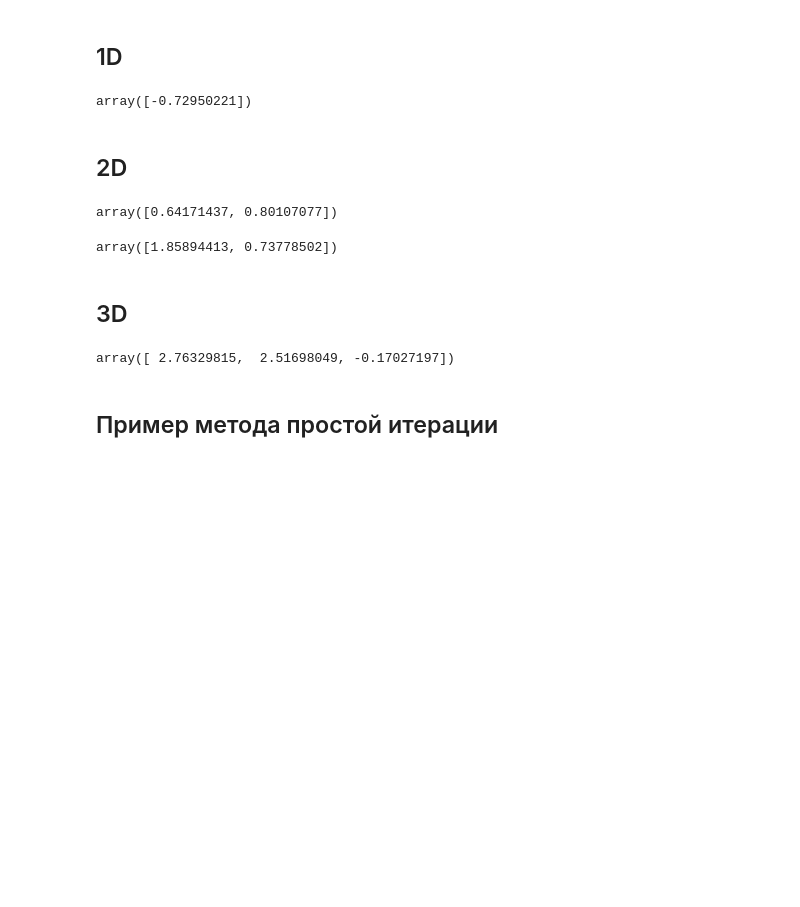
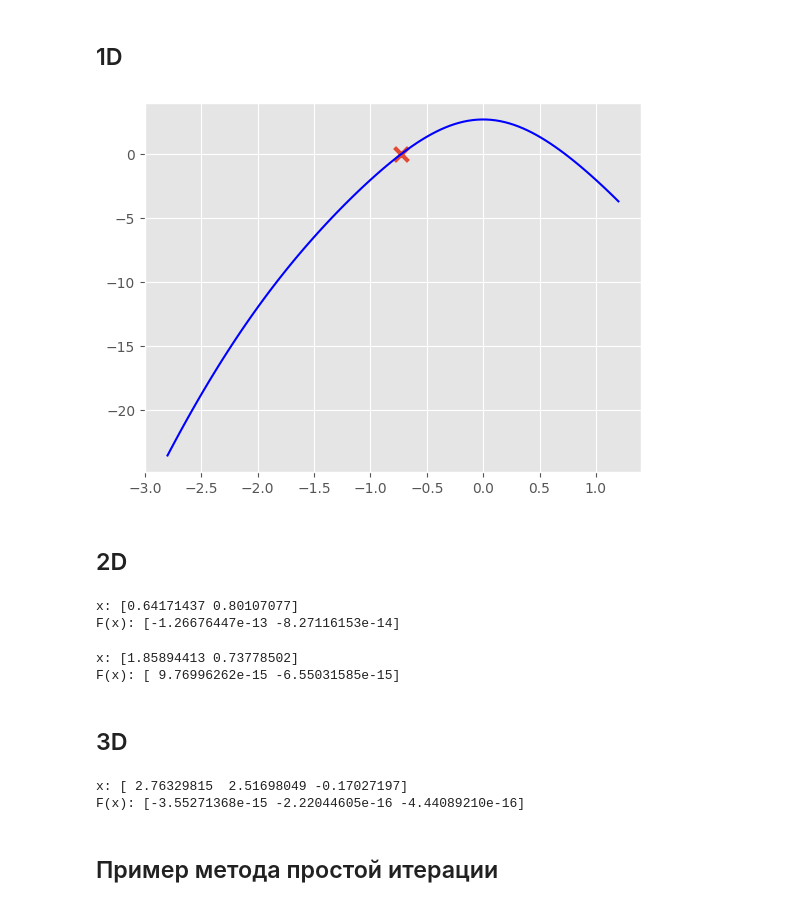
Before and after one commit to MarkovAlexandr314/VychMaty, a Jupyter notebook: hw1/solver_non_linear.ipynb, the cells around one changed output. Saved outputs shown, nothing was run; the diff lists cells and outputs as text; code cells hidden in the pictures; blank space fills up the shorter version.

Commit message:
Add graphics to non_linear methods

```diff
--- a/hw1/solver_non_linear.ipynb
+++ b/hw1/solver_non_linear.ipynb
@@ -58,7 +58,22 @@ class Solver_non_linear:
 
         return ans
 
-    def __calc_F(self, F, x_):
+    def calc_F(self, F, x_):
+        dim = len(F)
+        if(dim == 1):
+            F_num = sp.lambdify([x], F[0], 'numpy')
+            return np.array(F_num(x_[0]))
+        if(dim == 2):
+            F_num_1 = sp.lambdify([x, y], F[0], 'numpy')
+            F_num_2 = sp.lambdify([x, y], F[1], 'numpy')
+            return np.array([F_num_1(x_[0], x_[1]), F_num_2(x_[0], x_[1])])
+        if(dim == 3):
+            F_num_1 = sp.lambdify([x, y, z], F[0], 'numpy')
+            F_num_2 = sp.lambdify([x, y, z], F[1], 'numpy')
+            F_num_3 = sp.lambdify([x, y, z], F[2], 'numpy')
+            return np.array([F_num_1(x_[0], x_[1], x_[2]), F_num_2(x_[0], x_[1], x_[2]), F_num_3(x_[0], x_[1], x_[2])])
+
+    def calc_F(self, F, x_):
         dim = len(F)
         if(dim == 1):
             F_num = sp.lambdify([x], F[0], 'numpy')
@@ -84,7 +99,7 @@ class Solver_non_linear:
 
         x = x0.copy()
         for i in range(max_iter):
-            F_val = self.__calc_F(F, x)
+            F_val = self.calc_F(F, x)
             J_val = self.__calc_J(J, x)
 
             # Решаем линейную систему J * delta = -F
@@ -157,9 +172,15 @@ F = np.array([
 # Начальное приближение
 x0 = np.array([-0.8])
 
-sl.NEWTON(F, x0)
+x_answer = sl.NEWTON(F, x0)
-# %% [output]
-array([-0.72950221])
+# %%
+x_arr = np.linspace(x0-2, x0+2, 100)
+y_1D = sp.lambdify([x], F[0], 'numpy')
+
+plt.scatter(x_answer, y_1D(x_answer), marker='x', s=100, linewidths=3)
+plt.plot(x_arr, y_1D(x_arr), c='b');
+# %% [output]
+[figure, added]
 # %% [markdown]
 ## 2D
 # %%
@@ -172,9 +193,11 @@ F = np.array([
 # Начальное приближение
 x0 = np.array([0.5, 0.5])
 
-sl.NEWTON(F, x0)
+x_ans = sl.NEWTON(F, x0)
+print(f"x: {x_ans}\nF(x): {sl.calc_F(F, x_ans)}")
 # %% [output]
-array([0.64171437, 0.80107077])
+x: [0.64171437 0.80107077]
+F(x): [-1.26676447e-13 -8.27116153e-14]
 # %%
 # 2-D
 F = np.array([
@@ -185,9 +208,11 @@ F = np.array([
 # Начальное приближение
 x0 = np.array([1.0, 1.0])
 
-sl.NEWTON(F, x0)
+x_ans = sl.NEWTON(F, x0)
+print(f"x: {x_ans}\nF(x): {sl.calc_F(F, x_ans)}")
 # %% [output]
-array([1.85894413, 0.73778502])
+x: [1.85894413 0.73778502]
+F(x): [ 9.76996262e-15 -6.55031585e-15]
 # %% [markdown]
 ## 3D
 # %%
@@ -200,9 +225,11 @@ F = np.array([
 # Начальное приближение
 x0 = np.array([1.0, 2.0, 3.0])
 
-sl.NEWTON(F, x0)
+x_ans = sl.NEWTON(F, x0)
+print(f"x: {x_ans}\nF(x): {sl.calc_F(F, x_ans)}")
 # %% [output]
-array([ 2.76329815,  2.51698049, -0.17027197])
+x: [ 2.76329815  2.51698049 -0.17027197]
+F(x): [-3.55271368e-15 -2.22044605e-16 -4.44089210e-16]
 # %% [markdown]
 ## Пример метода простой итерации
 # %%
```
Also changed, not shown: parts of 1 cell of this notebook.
◆ ◆ ◆
* **Required work**: Please print each record above again exactly, but omit any pictures.

* **Answer section**:
Before and after one commit to MarkovAlexandr314/VychMaty, a Jupyter notebook: hw1/solver_non_linear.ipynb, the cells around one changed output. Saved outputs shown, nothing was run; the diff lists cells and outputs as text; code cells hidden in the pictures; blank space fills up the shorter version.

Commit message:
Add graphics to non_linear methods

```diff
--- a/hw1/solver_non_linear.ipynb
+++ b/hw1/solver_non_linear.ipynb
@@ -58,7 +58,22 @@ class Solver_non_linear:
 
         return ans
 
-    def __calc_F(self, F, x_):
+    def calc_F(self, F, x_):
+        dim = len(F)
+        if(dim == 1):
+            F_num = sp.lambdify([x], F[0], 'numpy')
+            return np.array(F_num(x_[0]))
+        if(dim == 2):
+            F_num_1 = sp.lambdify([x, y], F[0], 'numpy')
+            F_num_2 = sp.lambdify([x, y], F[1], 'numpy')
+            return np.array([F_num_1(x_[0], x_[1]), F_num_2(x_[0], x_[1])])
+        if(dim == 3):
+            F_num_1 = sp.lambdify([x, y, z], F[0], 'numpy')
+            F_num_2 = sp.lambdify([x, y, z], F[1], 'numpy')
+            F_num_3 = sp.lambdify([x, y, z], F[2], 'numpy')
+            return np.array([F_num_1(x_[0], x_[1], x_[2]), F_num_2(x_[0], x_[1], x_[2]), F_num_3(x_[0], x_[1], x_[2])])
+
+    def calc_F(self, F, x_):
         dim = len(F)
         if(dim == 1):
             F_num = sp.lambdify([x], F[0], 'numpy')
@@ -84,7 +99,7 @@ class Solver_non_linear:
 
         x = x0.copy()
         for i in range(max_iter):
-            F_val = self.__calc_F(F, x)
+            F_val = self.calc_F(F, x)
             J_val = self.__calc_J(J, x)
 
             # Решаем линейную систему J * delta = -F
@@ -157,9 +172,15 @@ F = np.array([
 # Начальное приближение
 x0 = np.array([-0.8])
 
-sl.NEWTON(F, x0)
+x_answer = sl.NEWTON(F, x0)
-# %% [output]
-array([-0.72950221])
+# %%
+x_arr = np.linspace(x0-2, x0+2, 100)
+y_1D = sp.lambdify([x], F[0], 'numpy')
+
+plt.scatter(x_answer, y_1D(x_answer), marker='x', s=100, linewidths=3)
+plt.plot(x_arr, y_1D(x_arr), c='b');
+# %% [output]
+[figure, added]
 # %% [markdown]
 ## 2D
 # %%
@@ -172,9 +193,11 @@ F = np.array([
 # Начальное приближение
 x0 = np.array([0.5, 0.5])
 
-sl.NEWTON(F, x0)
+x_ans = sl.NEWTON(F, x0)
+print(f"x: {x_ans}\nF(x): {sl.calc_F(F, x_ans)}")
 # %% [output]
-array([0.64171437, 0.80107077])
+x: [0.64171437 0.80107077]
+F(x): [-1.26676447e-13 -8.27116153e-14]
 # %%
 # 2-D
 F = np.array([
@@ -185,9 +208,11 @@ F = np.array([
 # Начальное приближение
 x0 = np.array([1.0, 1.0])
 
-sl.NEWTON(F, x0)
+x_ans = sl.NEWTON(F, x0)
+print(f"x: {x_ans}\nF(x): {sl.calc_F(F, x_ans)}")
 # %% [output]
-array([1.85894413, 0.73778502])
+x: [1.85894413 0.73778502]
+F(x): [ 9.76996262e-15 -6.55031585e-15]
 # %% [markdown]
 ## 3D
 # %%
@@ -200,9 +225,11 @@ F = np.array([
 # Начальное приближение
 x0 = np.array([1.0, 2.0, 3.0])
 
-sl.NEWTON(F, x0)
+x_ans = sl.NEWTON(F, x0)
+print(f"x: {x_ans}\nF(x): {sl.calc_F(F, x_ans)}")
 # %% [output]
-array([ 2.76329815,  2.51698049, -0.17027197])
+x: [ 2.76329815  2.51698049 -0.17027197]
+F(x): [-3.55271368e-15 -2.22044605e-16 -4.44089210e-16]
 # %% [markdown]
 ## Пример метода простой итерации
 # %%
```
Also changed, not shown: parts of 1 cell of this notebook.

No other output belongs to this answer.